The test ended in disaster, but in a strange twist of events, it would prove to be the project's salvation. STAVKA, upon hearing what Katyusha 1 could do to a receiver plant, realised that it could do the same to a fortified military building or an armoured tank. At the same time, with the increasing fear of the possibility of the Allies bombarding Comintern cities from orbit, the Comintern sought an equally spectacular weapon of their own, and the Katyusha project, surprisingly enough, seemed like what they had been looking for. And in the words of Air Force Commander Curtis LeMay "If we don't weaponise this tech, the limeys will."
Before long, the Katyusha project was transferred to the Revolutionary International Military. The initial scientists working on the project were moved to Iran to work with the Space Marine and given a large budget for them to continue improving the technologies in the project. The designation of "Katyusha" would be retained due to its potential as an artillery piece, much like the venerable MRLS trucks that had won so much notoriety in the second world war.

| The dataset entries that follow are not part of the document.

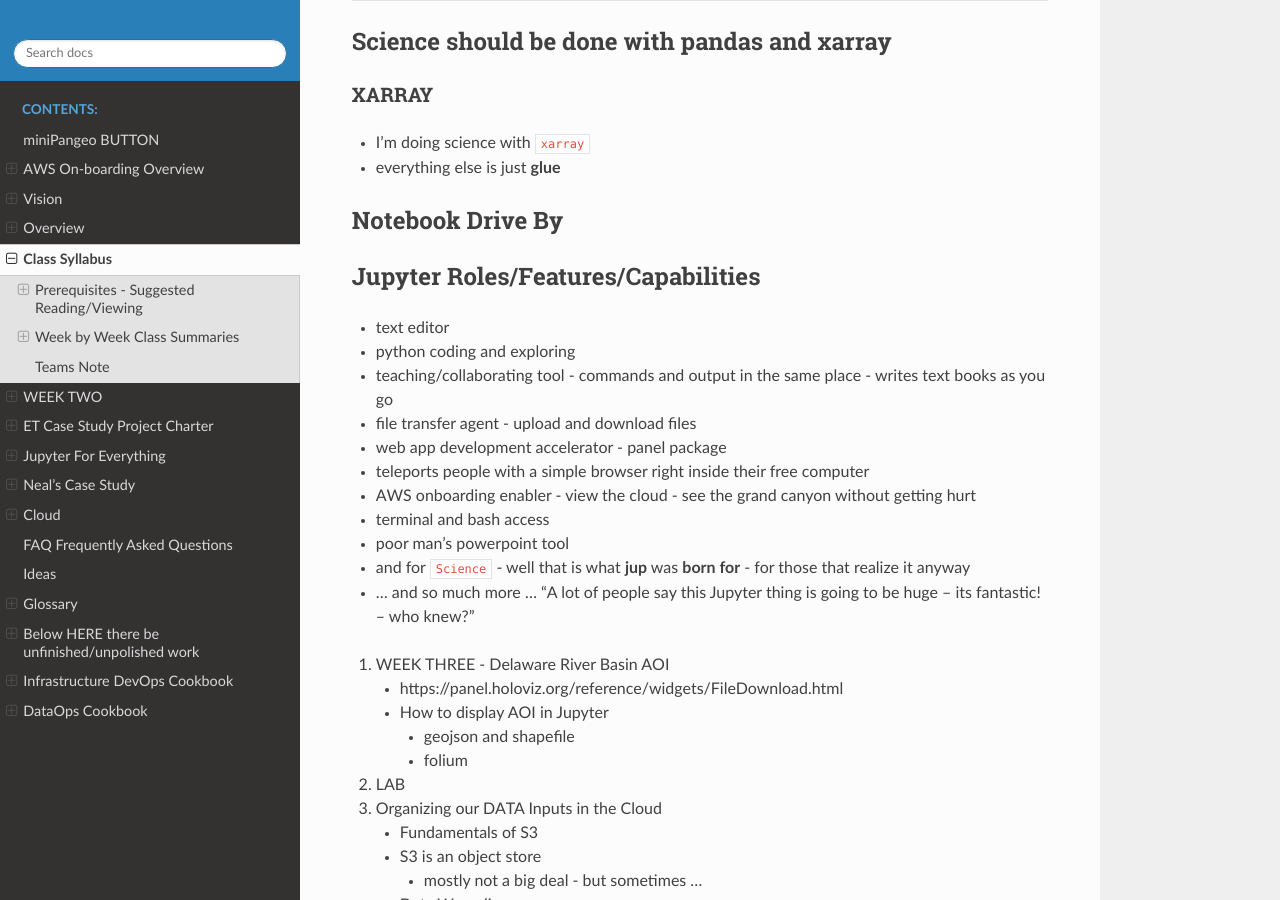
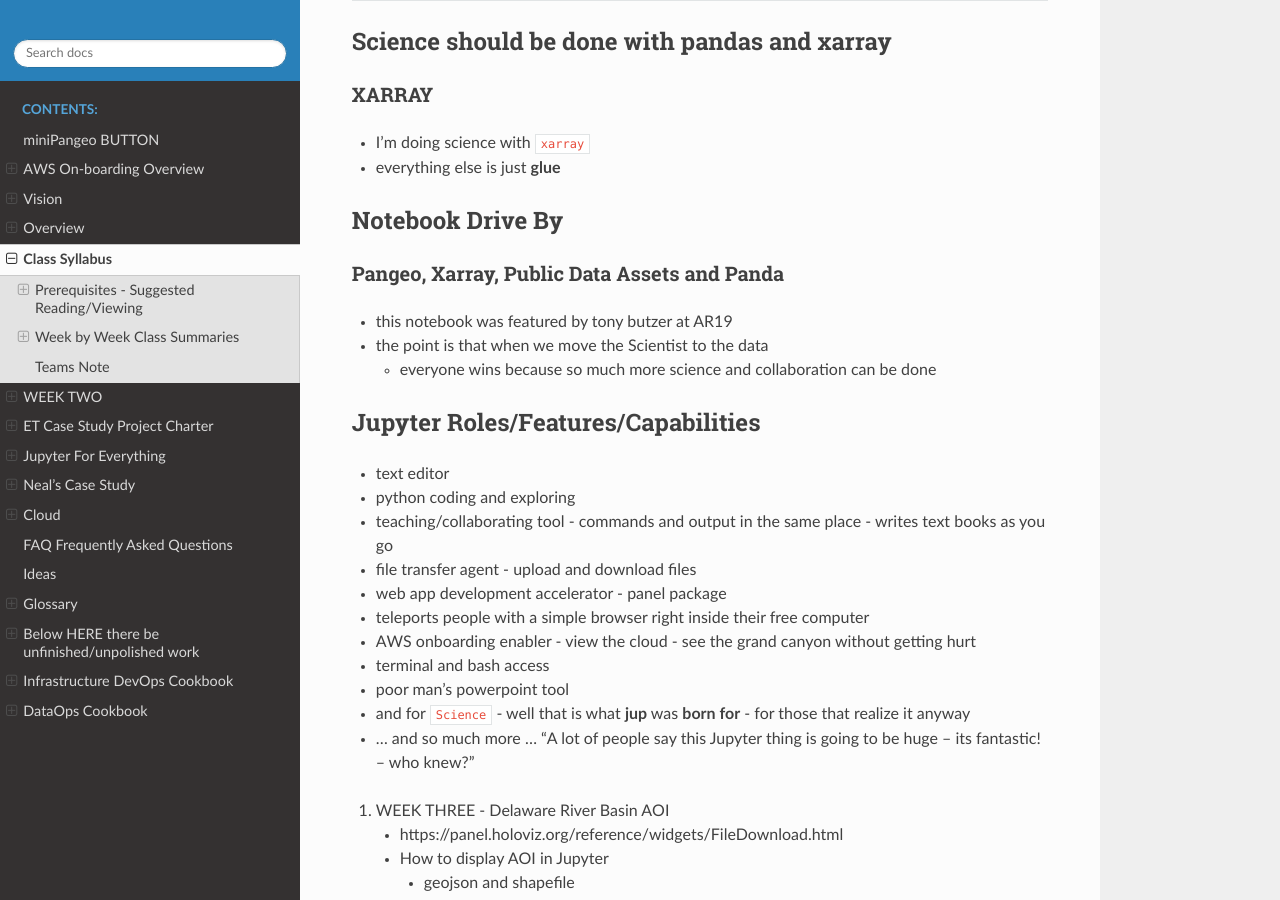
Before and after one commit to tonybutzer/harmony, a Sphinx documentation site: the page built from documentation/source/00weekbyweek.md, in a window 1280 px wide and 900 px high, scrolled down 8200 px. Built offline with Sphinx 7.4.7 and the Read the Docs theme 2.0.0, drawn with Linux system fonts in a browser that asks for light colours; pages that are not in the unit, such as notebooks, are missing from menus.

Commit message:
automatic git update from Makefile

```diff
--- a/documentation/source/00weekbyweek.md
+++ b/documentation/source/00weekbyweek.md
@@ -289,6 +289,11 @@
 
 ## Notebook Drive By
 
+### Pangeo, Xarray, Public Data Assets and Panda
+- this notebook was featured by tony butzer at AR19
+- the point is that when we move the Scientist to the data
+	- everyone wins because so much more science and collaboration can be done
+
 
 
 
```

Though the Comintern officially stated that the Katyusha Solar Power Satellite Network would still have the purpose of power generation, and while work continued on improving the solar energy collection plants to prevent a repeat of Katyusha 1, the main focus was now clearly on the military aspect of the project; just around this time, tensions with the Alliance of Free States were rising, and the members of the Communist International were looking for every weapon that was available. Research was poured into improving the electrobeam's power output, and work was begun on a mobile ground based targeting platform that would allow for precise targeting of the satellite's solar beam.
This platform would become the SATV-26S Katyusha Cannon Target Designator Vehicle, a name that would quickly be shortened to Katyusha Spotter Walker. By december 1965, shortly before the start of the third world war; more than three thousand miliary Katyusha satellites had been launched and they would be needing every one of them.
With the outbreak of hostilities, the Comintern pushed even harder for the Katyusha project to be expanded. Satellites were launched at a breakneck pace and walkers were being mobilised as quickly as crews could be found for them. The Katyusha would make its combat debut later in the year, destroying an Allied outpost in New England. Before long, other Allied bases around the globe began to fall to the scorching heat of the Katyusha satellites' beams and assaults were increasingly stonewalled by the ability of the walkers to become temporarily invulnerable.